- Opening Delimiter -

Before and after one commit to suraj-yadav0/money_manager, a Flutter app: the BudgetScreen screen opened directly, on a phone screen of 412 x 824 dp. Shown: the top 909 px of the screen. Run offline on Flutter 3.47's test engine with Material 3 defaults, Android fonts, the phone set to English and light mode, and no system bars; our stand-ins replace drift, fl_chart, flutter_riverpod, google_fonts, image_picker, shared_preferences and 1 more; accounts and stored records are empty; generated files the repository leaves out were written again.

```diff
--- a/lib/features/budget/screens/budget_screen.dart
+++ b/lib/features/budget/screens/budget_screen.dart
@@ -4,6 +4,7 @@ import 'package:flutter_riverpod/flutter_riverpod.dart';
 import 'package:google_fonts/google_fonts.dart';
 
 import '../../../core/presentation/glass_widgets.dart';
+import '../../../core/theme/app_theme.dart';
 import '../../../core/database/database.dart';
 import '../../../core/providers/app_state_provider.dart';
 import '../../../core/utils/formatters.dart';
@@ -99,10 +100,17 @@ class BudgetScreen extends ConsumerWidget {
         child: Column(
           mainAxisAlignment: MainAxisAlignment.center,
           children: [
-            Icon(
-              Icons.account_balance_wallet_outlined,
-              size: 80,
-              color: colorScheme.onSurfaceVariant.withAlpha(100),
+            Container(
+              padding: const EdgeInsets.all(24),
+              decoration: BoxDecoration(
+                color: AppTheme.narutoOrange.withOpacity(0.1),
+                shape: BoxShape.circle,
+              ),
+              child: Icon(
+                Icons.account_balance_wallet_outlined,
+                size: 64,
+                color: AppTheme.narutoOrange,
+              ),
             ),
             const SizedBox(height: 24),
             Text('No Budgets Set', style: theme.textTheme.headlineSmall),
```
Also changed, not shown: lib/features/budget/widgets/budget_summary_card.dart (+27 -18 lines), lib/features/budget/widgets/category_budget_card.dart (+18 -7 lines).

- Closing Delimiter -

Return each line of the data where the word "color" appears.

**Task solution**
-              color: colorScheme.onSurfaceVariant.withAlpha(100),
+                color: AppTheme.narutoOrange.withOpacity(0.1),
+                color: AppTheme.narutoOrange,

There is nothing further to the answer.